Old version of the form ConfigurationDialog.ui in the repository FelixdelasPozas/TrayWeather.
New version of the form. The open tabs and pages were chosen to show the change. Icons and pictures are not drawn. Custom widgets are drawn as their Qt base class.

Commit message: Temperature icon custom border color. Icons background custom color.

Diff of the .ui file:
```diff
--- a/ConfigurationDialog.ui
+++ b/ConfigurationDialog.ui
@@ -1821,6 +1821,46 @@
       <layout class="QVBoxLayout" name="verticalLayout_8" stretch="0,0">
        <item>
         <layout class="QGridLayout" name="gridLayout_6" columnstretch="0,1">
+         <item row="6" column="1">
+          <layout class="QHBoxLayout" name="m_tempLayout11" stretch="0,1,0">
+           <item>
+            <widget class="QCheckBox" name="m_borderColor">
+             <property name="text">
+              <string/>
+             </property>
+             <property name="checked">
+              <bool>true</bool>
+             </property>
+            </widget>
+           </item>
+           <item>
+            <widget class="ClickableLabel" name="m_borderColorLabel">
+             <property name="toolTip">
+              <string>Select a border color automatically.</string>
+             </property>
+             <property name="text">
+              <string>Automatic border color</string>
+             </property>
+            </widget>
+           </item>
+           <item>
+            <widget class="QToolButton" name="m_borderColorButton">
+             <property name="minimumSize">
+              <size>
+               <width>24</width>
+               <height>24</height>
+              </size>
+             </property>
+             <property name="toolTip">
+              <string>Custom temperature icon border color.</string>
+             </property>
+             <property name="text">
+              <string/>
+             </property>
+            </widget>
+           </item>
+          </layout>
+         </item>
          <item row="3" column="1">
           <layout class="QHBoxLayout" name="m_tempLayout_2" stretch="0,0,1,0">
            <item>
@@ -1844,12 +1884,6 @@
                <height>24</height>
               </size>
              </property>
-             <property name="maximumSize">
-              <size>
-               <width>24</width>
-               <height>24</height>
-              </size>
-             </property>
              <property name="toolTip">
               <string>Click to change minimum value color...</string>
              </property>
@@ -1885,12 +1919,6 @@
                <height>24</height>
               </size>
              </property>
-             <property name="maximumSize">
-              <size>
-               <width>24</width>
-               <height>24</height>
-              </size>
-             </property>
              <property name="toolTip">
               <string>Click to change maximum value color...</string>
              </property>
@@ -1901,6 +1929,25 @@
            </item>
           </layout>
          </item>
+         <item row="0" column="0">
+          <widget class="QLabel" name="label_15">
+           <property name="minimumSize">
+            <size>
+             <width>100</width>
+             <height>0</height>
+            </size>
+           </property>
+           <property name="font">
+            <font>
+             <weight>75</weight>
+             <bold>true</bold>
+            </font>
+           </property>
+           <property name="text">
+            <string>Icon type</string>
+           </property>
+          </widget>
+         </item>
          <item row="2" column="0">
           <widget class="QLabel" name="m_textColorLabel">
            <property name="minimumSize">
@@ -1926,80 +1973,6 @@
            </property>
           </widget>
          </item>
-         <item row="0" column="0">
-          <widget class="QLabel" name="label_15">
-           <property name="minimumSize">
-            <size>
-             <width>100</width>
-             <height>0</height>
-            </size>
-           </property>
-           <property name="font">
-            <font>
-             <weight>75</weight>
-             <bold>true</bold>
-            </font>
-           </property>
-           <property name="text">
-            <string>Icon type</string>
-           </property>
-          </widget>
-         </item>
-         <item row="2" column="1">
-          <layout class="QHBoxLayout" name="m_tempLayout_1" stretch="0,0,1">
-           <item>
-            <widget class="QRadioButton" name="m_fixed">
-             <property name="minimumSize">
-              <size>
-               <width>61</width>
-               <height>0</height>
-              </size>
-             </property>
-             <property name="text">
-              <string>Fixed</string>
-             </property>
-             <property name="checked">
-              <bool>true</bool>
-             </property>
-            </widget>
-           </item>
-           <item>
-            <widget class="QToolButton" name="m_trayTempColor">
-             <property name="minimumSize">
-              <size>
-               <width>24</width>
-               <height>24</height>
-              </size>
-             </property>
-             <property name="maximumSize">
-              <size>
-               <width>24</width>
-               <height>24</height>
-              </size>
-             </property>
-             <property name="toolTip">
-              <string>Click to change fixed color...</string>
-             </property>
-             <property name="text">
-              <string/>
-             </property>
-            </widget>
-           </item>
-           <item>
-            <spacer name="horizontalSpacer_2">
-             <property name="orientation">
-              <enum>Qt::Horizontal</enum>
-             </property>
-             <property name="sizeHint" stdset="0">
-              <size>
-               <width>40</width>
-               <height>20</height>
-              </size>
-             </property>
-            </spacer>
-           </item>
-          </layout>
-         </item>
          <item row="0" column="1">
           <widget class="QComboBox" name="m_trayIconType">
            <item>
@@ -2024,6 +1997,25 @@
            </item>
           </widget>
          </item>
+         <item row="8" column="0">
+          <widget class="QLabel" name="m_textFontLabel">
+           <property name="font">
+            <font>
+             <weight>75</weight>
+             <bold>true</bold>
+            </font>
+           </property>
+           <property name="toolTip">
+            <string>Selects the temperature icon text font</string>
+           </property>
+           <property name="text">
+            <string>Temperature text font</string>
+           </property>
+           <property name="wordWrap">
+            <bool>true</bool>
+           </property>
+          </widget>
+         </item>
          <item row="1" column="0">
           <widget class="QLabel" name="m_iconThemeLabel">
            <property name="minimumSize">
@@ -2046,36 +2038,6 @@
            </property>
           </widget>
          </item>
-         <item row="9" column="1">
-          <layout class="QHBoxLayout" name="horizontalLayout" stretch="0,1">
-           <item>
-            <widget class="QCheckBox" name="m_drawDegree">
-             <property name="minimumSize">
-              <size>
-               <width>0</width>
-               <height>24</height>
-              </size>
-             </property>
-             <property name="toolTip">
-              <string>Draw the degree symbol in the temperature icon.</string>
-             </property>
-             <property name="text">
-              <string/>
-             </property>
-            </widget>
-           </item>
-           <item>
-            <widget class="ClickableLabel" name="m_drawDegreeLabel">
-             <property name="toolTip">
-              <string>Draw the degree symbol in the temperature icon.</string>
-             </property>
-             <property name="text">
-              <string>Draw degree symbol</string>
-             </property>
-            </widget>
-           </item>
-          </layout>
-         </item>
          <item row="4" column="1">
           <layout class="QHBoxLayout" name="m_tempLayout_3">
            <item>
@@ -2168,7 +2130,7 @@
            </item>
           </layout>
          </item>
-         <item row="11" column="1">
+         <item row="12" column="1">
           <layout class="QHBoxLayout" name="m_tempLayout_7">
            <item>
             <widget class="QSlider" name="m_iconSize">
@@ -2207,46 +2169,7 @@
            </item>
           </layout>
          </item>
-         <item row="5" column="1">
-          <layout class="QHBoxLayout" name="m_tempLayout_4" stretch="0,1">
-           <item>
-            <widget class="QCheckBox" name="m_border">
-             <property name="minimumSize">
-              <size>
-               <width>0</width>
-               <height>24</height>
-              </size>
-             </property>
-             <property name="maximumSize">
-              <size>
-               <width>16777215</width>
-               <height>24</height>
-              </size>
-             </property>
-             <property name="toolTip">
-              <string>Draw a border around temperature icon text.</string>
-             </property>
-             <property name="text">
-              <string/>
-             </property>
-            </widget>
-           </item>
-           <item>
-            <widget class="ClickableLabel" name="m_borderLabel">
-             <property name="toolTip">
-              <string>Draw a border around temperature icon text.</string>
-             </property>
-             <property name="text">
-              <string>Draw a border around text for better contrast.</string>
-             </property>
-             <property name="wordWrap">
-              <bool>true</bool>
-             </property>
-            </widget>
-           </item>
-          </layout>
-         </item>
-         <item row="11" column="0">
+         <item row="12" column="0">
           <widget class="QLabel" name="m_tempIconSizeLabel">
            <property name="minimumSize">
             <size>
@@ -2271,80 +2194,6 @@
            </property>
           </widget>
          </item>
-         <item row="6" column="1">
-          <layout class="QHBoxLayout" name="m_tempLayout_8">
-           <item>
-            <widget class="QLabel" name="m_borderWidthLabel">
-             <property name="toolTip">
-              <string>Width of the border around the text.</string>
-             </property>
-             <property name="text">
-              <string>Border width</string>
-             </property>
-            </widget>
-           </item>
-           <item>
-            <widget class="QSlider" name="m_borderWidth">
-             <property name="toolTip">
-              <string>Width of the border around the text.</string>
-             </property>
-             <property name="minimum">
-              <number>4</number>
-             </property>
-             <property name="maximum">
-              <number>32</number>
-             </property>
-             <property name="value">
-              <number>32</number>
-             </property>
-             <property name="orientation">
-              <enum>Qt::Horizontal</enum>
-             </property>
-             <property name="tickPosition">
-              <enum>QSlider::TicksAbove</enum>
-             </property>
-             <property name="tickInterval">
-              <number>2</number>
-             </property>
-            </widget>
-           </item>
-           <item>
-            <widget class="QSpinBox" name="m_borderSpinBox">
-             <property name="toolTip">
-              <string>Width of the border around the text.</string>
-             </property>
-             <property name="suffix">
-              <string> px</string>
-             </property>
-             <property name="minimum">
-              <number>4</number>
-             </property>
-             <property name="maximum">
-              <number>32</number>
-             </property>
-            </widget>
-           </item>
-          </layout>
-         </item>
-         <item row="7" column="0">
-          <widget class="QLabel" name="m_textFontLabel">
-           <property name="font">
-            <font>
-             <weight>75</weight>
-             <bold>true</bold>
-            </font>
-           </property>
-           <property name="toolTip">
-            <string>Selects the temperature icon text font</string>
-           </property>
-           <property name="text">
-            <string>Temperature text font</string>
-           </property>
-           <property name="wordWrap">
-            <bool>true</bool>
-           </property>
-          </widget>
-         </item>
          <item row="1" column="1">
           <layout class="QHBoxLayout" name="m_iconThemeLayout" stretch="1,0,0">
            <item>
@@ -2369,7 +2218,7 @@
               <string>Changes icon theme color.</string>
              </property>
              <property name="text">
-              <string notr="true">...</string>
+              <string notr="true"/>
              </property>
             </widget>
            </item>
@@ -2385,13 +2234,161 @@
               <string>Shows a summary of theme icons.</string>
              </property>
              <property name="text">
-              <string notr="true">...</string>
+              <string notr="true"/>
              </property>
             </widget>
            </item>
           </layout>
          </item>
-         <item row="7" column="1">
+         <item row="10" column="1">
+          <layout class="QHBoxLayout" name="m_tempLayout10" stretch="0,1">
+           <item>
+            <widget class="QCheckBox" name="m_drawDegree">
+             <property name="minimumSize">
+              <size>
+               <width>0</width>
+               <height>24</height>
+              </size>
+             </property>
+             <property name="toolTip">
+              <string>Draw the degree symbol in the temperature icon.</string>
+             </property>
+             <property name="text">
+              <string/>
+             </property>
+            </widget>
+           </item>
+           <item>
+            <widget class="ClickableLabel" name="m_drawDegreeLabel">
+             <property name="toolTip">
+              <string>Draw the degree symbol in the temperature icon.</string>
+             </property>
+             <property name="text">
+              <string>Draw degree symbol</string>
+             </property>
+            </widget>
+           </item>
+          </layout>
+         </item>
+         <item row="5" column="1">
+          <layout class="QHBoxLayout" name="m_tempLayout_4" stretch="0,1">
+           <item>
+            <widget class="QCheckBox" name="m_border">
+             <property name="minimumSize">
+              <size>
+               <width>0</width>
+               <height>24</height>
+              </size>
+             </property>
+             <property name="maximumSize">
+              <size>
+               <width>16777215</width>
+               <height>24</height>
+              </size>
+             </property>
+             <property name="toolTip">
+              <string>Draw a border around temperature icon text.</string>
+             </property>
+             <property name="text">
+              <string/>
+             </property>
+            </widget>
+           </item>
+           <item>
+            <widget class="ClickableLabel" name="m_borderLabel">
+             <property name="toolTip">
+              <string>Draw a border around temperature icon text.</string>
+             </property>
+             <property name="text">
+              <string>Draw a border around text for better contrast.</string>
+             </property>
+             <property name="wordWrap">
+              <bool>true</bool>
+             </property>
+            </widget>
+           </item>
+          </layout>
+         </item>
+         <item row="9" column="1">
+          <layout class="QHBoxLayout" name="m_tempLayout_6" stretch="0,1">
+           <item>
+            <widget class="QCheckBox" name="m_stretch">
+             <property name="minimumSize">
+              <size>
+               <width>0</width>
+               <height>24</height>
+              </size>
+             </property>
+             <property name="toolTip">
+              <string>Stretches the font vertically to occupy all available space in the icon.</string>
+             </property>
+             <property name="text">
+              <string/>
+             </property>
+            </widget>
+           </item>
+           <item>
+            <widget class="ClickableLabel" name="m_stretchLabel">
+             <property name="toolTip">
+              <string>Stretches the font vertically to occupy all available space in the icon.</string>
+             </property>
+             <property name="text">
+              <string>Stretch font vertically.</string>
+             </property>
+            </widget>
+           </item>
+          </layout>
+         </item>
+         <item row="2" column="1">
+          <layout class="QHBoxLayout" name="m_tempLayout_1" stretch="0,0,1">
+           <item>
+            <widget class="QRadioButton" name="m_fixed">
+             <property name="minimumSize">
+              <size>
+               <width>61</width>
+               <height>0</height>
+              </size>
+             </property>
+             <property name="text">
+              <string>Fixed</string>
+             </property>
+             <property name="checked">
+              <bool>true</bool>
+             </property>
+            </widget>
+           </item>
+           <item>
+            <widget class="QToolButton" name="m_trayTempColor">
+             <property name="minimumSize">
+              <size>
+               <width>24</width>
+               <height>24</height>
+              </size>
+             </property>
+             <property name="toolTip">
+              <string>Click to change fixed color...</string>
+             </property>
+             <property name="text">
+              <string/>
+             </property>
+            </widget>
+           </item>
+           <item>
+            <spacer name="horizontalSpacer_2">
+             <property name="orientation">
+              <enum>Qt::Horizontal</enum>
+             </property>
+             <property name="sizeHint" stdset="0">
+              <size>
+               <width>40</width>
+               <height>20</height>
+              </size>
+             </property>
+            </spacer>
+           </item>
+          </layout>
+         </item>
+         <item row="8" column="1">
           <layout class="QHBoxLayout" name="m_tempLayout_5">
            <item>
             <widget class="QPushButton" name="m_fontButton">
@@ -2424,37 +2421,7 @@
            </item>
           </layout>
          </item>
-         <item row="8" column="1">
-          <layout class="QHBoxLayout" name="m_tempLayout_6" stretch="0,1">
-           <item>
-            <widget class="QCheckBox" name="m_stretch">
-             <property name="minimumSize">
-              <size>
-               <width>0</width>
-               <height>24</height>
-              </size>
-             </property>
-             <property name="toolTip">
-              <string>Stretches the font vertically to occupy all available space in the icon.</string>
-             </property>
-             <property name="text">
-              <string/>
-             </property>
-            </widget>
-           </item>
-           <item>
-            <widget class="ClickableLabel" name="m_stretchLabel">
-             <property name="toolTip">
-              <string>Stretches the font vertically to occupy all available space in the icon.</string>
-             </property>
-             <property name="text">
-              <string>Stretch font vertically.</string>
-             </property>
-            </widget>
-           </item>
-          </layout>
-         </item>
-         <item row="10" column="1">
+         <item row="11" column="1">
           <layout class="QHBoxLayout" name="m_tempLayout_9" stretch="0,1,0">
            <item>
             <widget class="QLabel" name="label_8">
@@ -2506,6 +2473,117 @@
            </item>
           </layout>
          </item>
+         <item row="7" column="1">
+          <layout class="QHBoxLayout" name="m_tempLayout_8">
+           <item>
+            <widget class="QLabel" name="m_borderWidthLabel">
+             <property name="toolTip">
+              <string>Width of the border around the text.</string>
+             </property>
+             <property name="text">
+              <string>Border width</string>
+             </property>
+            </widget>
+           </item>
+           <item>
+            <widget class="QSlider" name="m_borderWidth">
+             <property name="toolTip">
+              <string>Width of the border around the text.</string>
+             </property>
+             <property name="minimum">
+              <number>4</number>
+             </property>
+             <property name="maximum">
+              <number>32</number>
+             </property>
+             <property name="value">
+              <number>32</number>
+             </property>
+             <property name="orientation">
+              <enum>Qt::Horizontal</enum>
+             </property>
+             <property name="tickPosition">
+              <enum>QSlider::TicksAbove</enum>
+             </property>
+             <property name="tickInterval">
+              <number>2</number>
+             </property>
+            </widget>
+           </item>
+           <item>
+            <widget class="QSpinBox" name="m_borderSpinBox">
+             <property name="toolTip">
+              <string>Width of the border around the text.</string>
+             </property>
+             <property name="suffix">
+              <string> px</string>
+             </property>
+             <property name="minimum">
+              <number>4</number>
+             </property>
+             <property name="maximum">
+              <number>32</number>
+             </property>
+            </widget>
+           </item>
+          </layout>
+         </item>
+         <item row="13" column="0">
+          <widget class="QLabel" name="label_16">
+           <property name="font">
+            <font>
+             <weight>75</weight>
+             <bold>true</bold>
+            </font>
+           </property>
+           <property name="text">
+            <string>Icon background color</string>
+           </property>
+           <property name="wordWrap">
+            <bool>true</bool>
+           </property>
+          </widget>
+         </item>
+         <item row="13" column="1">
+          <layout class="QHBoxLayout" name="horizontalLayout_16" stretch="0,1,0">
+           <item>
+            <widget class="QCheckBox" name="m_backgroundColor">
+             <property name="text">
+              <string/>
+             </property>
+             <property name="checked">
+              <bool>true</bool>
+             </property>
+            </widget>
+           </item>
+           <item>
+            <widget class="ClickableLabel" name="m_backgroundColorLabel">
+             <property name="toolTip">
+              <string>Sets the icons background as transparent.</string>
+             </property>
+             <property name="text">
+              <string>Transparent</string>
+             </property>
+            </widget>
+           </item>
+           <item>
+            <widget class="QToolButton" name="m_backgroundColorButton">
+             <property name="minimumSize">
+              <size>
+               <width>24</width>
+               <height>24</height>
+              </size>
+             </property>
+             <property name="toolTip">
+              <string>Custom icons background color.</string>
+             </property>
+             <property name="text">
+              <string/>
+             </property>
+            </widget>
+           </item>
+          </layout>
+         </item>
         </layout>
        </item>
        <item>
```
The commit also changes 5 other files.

______________________________

» What is required
Only the lines above that hold "QLabel" are wanted. Show every one of them.

» Solution
+          <widget class="QLabel" name="label_15">
           <widget class="QLabel" name="m_textColorLabel">
-          <widget class="QLabel" name="label_15">
+          <widget class="QLabel" name="m_textFontLabel">
           <widget class="QLabel" name="m_iconThemeLabel">
           <widget class="QLabel" name="m_tempIconSizeLabel">
-            <widget class="QLabel" name="m_borderWidthLabel">
-          <widget class="QLabel" name="m_textFontLabel">
             <widget class="QLabel" name="label_8">
+            <widget class="QLabel" name="m_borderWidthLabel">
+          <widget class="QLabel" name="label_16">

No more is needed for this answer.